▶ [The task]:
In the entries that follow, find every line containing "README" and copy it.

* * * * * * *

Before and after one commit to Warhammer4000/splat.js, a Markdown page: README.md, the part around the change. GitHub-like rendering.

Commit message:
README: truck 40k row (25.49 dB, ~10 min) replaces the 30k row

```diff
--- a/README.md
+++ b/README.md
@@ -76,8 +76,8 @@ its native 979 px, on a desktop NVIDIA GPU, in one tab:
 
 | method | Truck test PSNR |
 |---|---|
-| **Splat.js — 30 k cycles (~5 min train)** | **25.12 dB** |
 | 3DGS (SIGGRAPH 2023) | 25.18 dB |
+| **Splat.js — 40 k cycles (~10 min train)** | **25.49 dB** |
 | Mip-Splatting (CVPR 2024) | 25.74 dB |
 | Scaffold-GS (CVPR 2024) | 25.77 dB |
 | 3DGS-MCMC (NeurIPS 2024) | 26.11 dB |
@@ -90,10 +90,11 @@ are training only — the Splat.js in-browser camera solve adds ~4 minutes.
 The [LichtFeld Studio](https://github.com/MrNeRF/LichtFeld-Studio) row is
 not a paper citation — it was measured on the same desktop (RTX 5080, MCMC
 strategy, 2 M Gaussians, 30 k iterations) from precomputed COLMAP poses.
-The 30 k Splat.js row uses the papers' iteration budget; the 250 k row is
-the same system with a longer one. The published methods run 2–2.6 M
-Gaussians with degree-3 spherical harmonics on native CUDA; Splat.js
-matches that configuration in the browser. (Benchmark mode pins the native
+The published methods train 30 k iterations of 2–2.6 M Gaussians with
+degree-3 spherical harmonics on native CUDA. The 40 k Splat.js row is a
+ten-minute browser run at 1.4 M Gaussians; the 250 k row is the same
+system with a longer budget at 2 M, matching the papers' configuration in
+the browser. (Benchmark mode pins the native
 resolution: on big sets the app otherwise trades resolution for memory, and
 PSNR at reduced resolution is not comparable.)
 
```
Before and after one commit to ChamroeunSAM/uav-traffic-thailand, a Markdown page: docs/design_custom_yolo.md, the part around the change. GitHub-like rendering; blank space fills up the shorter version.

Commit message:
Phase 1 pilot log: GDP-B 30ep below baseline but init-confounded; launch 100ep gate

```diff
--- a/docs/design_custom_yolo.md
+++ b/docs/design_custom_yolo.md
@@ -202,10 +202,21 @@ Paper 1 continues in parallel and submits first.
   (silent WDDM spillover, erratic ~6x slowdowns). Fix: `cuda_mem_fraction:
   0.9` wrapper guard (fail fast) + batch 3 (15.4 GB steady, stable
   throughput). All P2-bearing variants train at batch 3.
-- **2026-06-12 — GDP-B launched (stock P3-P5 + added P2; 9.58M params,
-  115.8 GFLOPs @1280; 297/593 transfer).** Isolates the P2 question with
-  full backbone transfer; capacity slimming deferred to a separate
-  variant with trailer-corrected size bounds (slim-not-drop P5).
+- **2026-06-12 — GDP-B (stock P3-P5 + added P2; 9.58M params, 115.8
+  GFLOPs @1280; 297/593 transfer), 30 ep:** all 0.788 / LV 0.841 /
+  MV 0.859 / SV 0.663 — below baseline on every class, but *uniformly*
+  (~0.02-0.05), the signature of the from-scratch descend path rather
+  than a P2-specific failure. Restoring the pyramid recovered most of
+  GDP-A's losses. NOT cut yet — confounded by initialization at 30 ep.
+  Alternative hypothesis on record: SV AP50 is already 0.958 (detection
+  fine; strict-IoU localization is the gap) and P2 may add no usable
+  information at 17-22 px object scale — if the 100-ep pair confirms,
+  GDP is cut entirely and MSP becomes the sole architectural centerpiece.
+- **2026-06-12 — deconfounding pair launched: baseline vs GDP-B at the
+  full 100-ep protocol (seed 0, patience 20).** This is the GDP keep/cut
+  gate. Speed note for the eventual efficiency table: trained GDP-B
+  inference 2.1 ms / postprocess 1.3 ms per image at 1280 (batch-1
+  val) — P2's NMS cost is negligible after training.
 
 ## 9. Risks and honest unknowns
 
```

* * * * * * *

▶ [Answer]:
Before and after one commit to Warhammer4000/splat.js, a Markdown page: README.md, the part around the change. GitHub-like rendering.
README: truck 40k row (25.49 dB, ~10 min) replaces the 30k row
--- a/README.md
+++ b/README.md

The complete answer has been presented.